The World Bank and International Monetary Fund are pressing governments to impose a price tag on planet-warming carbon dioxide emissions, using economic leverage and technical assistance that institutions like the United Nations cannot muster.
But the leaders of the World Bank, the I.M.F. and other major global institutions say cutting emissions enough to stave off the worst effects of climate change will not be possible unless all fossil fuel polluters are forced to pay for the carbon dioxide they emit.
“There is now an overwhelmingly obvious scientific consensus that the more carbon pollution we put into the air the more impact it has on warming the massive melting of the Arctic, the cycles of droughts and flooding, the die-offs of coral reefs,” the World Bank’s president, Jim Yong Kim, said in an interview. “And to our economists, who have been studying this for quite some time, there is an equally obvious consensus that putting a price on carbon pollution is by far the most powerful and efficient way to reduce emissions.”

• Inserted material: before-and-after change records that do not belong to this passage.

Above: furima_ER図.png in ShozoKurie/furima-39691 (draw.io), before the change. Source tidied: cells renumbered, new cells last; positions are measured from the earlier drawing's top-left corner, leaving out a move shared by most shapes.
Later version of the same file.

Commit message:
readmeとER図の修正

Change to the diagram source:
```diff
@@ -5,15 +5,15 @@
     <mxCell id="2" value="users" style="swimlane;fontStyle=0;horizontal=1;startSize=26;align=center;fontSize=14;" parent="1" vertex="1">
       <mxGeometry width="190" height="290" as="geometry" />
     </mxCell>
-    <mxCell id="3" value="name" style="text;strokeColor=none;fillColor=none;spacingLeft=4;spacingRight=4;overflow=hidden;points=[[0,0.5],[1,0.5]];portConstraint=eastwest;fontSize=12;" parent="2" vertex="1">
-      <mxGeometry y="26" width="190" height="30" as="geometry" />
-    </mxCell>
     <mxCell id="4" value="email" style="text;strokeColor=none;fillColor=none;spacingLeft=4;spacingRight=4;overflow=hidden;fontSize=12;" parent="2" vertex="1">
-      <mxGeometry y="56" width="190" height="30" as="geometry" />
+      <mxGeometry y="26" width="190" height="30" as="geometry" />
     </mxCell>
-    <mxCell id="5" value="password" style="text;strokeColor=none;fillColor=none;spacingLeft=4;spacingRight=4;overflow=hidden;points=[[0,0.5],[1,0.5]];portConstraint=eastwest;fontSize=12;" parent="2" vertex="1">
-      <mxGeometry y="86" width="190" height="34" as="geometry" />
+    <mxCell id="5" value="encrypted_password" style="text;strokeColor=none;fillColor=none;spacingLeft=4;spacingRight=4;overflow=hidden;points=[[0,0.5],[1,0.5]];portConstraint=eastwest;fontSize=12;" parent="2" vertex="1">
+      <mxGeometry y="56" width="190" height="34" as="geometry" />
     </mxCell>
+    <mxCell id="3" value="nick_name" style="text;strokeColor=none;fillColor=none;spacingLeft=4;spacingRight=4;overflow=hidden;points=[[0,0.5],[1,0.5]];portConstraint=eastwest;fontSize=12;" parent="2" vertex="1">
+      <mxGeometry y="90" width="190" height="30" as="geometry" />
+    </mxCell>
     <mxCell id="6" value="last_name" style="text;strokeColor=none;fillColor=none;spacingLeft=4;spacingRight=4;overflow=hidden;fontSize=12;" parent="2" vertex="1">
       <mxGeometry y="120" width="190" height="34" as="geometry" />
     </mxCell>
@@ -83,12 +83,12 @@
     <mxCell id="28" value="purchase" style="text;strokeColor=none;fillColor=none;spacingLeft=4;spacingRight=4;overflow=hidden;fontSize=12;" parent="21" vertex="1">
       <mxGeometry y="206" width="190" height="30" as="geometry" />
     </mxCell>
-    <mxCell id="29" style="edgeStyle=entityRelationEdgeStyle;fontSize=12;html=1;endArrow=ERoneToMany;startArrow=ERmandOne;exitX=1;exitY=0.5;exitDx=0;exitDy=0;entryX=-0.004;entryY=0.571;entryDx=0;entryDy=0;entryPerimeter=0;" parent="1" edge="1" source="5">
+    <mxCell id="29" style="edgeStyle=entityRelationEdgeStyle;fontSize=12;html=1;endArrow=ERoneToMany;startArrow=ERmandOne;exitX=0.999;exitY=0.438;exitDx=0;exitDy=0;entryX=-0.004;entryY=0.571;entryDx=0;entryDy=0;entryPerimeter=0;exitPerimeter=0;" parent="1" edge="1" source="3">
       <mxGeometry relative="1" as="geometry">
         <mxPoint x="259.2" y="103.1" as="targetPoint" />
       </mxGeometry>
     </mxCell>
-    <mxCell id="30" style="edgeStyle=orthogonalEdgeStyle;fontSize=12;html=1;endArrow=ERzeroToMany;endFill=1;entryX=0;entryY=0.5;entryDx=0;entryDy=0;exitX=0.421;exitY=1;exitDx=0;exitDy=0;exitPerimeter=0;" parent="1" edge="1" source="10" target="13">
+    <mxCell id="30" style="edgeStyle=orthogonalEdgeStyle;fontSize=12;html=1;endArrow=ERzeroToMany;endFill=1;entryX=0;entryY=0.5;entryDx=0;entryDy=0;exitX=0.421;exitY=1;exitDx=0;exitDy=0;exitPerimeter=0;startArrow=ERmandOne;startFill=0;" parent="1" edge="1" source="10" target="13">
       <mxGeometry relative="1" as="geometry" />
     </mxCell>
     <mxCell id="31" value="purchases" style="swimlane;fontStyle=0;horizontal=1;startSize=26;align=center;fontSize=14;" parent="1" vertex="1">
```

He added, “We strongly urge people to prepare for the carbon pricing that is to come.”
The World Bank’s central mission is to alleviate global poverty, and in a twist on that mission, bank leaders have identified climate change as a key driver of poverty. A World Bank report last year concluded that climate change could beggar 100 million more people by 2030.
“We cannot poison the planet and thrive,” Mr. Kim said at the adoption of the Paris agreement in December.